[Revision tracking records]
_ _ _

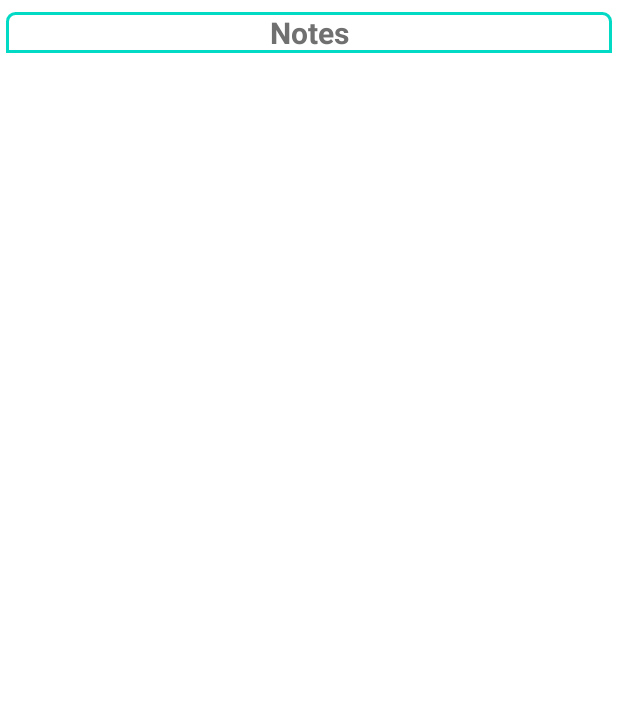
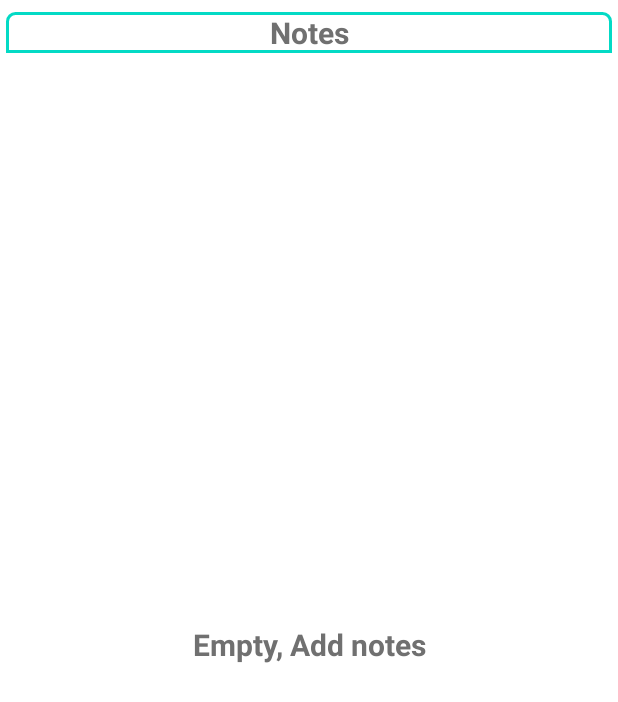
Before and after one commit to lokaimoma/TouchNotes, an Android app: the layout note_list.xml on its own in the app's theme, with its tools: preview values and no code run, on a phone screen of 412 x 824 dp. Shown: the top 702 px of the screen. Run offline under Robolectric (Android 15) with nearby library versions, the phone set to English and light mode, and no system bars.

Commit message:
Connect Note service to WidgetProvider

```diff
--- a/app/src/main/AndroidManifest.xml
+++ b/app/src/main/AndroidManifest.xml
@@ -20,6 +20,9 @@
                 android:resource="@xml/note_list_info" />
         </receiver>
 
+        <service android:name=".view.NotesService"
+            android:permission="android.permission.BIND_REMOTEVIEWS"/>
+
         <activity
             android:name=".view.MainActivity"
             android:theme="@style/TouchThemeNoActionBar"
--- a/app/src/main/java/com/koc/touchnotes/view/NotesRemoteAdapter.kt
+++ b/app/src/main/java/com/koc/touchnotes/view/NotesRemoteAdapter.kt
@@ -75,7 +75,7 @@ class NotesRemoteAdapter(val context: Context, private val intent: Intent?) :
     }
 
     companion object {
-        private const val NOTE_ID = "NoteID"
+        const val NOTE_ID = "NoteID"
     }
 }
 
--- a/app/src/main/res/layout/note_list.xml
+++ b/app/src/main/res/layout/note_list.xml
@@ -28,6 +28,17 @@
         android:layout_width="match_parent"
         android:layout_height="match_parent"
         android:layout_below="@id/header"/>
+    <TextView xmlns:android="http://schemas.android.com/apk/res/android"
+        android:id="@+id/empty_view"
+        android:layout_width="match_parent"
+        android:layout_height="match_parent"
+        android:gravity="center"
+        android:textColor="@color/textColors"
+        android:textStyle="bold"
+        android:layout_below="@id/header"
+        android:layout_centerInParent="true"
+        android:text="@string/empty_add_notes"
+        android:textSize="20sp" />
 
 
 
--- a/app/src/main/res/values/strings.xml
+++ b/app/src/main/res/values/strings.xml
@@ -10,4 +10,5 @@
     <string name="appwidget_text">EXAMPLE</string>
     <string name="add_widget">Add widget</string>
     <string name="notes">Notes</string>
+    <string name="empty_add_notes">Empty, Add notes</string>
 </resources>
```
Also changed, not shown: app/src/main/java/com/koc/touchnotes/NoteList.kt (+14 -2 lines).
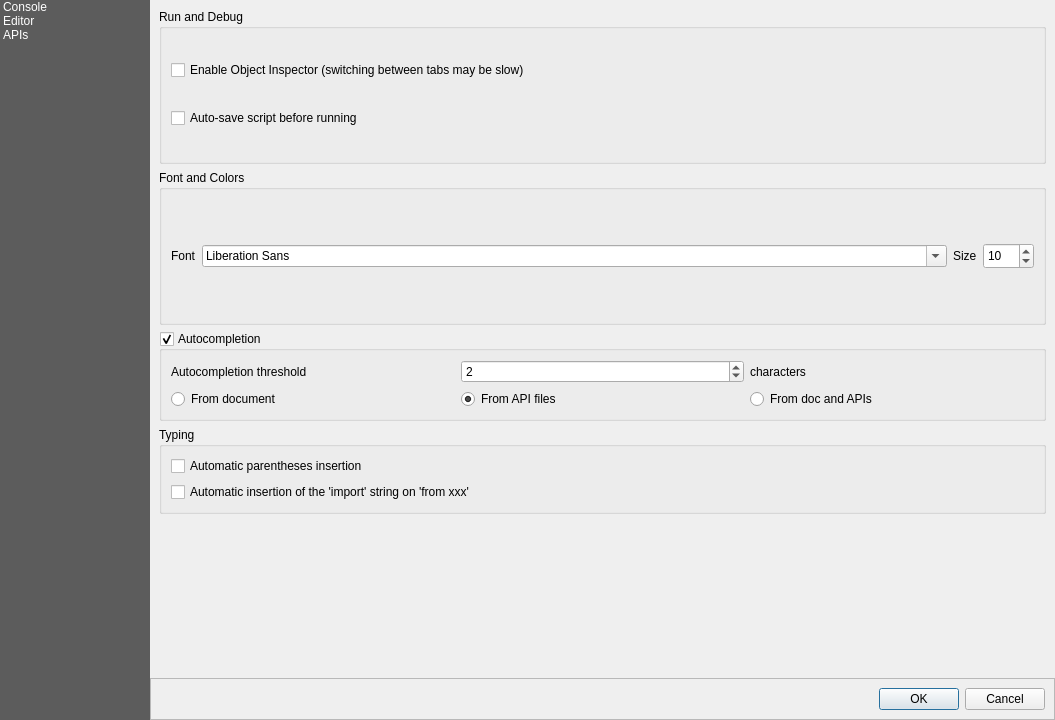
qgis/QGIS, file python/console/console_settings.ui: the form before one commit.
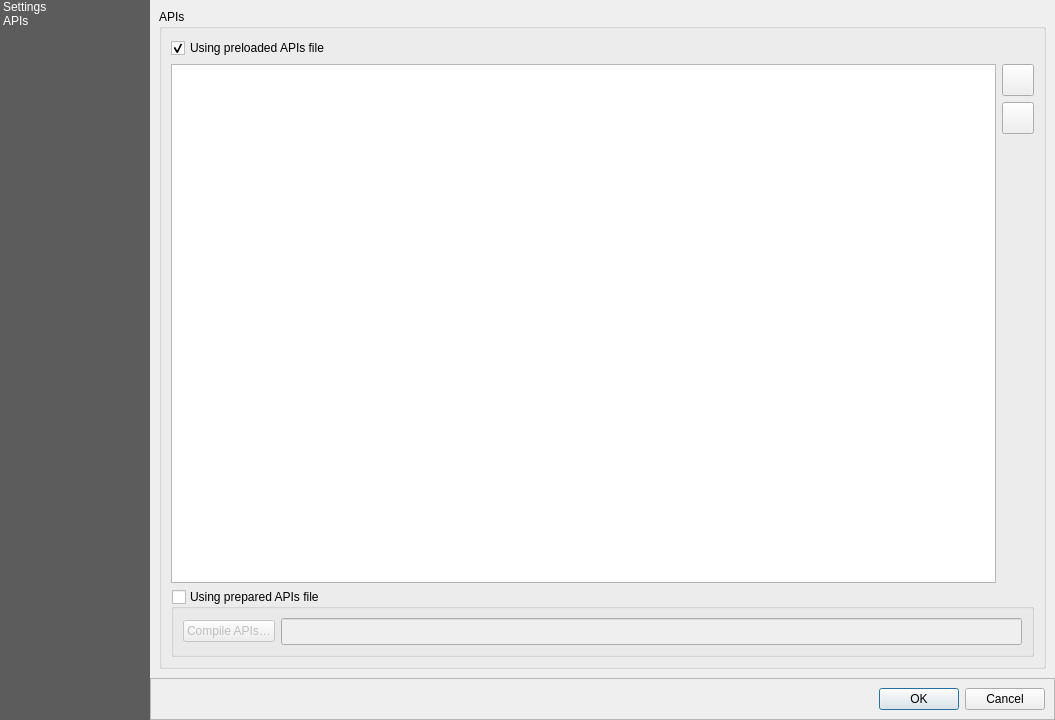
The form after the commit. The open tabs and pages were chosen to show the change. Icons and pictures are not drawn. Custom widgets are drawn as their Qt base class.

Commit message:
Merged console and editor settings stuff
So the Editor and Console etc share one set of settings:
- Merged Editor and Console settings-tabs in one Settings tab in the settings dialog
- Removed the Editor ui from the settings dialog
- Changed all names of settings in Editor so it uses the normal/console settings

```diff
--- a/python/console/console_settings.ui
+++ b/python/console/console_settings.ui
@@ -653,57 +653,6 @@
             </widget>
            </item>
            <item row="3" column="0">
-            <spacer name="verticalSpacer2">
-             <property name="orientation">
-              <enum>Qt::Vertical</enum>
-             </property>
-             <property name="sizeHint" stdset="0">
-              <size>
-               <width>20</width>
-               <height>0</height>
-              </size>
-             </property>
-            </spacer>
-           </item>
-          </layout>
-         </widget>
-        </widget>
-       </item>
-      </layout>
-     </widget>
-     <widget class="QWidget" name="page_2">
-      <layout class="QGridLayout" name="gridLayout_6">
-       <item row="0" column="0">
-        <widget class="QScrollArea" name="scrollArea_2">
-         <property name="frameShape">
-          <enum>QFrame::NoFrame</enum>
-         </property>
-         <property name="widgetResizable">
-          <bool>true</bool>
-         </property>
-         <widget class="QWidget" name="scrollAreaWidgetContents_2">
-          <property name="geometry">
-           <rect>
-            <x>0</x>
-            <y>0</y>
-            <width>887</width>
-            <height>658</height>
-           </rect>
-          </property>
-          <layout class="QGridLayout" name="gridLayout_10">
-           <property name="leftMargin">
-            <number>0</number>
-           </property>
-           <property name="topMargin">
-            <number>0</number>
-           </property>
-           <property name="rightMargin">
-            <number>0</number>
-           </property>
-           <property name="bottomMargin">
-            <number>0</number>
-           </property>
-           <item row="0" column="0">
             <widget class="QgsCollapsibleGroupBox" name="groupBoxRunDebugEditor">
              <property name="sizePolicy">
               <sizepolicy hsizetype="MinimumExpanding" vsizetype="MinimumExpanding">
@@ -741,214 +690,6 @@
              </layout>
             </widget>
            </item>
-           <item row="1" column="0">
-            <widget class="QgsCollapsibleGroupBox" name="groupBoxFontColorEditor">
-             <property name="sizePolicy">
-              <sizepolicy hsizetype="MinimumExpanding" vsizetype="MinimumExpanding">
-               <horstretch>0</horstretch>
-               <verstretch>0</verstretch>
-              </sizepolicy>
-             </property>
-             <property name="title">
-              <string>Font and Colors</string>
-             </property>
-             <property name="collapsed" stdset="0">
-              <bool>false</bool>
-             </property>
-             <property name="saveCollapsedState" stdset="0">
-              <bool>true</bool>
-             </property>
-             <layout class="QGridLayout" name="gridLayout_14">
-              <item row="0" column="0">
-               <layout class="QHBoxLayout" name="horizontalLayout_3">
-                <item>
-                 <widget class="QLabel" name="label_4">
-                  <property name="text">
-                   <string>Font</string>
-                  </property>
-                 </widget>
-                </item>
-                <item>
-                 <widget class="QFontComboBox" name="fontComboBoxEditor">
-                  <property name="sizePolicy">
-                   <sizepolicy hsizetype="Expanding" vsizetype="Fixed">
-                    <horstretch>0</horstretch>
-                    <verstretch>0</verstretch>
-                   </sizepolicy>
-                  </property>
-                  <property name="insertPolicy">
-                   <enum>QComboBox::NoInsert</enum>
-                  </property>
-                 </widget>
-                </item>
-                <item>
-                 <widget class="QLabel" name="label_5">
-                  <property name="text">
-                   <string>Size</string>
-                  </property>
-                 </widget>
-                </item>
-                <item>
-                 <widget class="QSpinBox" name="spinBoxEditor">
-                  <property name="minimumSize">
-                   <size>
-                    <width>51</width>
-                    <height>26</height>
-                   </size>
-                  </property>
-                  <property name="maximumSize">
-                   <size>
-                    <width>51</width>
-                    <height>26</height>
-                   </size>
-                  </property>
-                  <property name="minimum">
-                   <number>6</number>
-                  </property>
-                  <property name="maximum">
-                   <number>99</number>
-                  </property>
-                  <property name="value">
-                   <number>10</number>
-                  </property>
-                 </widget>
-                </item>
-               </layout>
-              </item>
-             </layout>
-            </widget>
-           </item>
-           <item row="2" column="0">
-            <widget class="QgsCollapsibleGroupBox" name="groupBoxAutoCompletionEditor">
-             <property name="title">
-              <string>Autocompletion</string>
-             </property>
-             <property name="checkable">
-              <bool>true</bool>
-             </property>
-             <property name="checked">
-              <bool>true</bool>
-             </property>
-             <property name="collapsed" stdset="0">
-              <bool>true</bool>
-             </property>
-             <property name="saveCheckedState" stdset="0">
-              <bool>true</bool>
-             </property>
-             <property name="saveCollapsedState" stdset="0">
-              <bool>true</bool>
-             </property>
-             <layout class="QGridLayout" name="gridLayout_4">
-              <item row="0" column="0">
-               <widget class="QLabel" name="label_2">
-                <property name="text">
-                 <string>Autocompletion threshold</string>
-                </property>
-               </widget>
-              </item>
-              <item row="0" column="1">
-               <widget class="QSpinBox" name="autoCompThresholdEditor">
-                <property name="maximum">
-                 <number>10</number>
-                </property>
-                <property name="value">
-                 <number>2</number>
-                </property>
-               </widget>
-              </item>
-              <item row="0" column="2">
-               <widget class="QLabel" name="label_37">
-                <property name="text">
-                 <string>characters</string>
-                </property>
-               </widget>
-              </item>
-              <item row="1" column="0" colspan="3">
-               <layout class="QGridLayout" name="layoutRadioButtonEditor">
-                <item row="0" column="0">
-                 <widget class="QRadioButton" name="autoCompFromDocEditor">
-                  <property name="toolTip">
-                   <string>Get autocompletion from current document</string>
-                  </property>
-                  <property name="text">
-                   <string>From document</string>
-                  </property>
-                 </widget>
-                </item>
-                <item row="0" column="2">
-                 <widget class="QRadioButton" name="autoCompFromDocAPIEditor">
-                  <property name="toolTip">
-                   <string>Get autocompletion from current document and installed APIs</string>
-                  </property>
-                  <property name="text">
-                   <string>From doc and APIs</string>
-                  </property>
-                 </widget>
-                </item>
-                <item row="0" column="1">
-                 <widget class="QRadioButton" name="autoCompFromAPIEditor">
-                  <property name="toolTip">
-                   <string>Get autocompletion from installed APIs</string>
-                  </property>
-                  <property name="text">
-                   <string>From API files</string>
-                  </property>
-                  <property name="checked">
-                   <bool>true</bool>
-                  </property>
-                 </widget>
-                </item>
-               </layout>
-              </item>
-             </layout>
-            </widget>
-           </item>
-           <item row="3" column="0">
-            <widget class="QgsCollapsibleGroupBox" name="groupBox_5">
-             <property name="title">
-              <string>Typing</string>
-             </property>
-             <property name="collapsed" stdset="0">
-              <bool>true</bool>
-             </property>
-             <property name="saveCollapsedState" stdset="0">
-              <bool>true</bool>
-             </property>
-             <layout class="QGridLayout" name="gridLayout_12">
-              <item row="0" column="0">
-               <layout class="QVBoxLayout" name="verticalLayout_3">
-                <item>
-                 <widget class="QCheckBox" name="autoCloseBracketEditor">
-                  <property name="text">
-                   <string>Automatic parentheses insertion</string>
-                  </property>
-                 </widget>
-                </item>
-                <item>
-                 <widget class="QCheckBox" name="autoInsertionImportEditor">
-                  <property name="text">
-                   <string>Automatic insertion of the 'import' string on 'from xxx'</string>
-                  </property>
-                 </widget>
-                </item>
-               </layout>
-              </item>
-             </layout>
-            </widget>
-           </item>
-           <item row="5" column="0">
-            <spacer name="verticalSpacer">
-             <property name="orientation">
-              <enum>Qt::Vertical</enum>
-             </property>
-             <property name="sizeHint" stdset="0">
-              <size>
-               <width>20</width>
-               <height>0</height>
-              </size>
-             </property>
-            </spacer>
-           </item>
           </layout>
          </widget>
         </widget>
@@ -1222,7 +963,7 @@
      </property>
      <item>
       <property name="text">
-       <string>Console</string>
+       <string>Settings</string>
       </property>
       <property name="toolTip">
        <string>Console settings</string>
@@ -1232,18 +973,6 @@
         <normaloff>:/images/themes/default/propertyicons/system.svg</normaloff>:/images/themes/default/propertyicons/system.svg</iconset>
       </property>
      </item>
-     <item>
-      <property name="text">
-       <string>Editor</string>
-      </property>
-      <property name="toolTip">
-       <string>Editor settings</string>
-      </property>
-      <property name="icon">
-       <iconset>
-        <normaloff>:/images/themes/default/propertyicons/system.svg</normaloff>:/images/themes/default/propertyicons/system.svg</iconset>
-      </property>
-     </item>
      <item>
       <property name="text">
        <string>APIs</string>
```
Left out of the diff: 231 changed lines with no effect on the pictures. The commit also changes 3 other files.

_ _ _

WHAT YOU SHOULD DO: Select every line in the records above that contains the word "NotesRemoteAdapter".

RESPONSE AREA:
--- a/app/src/main/java/com/koc/touchnotes/view/NotesRemoteAdapter.kt
+++ b/app/src/main/java/com/koc/touchnotes/view/NotesRemoteAdapter.kt
@@ -75,7 +75,7 @@ class NotesRemoteAdapter(val context: Context, private val intent: Intent?) :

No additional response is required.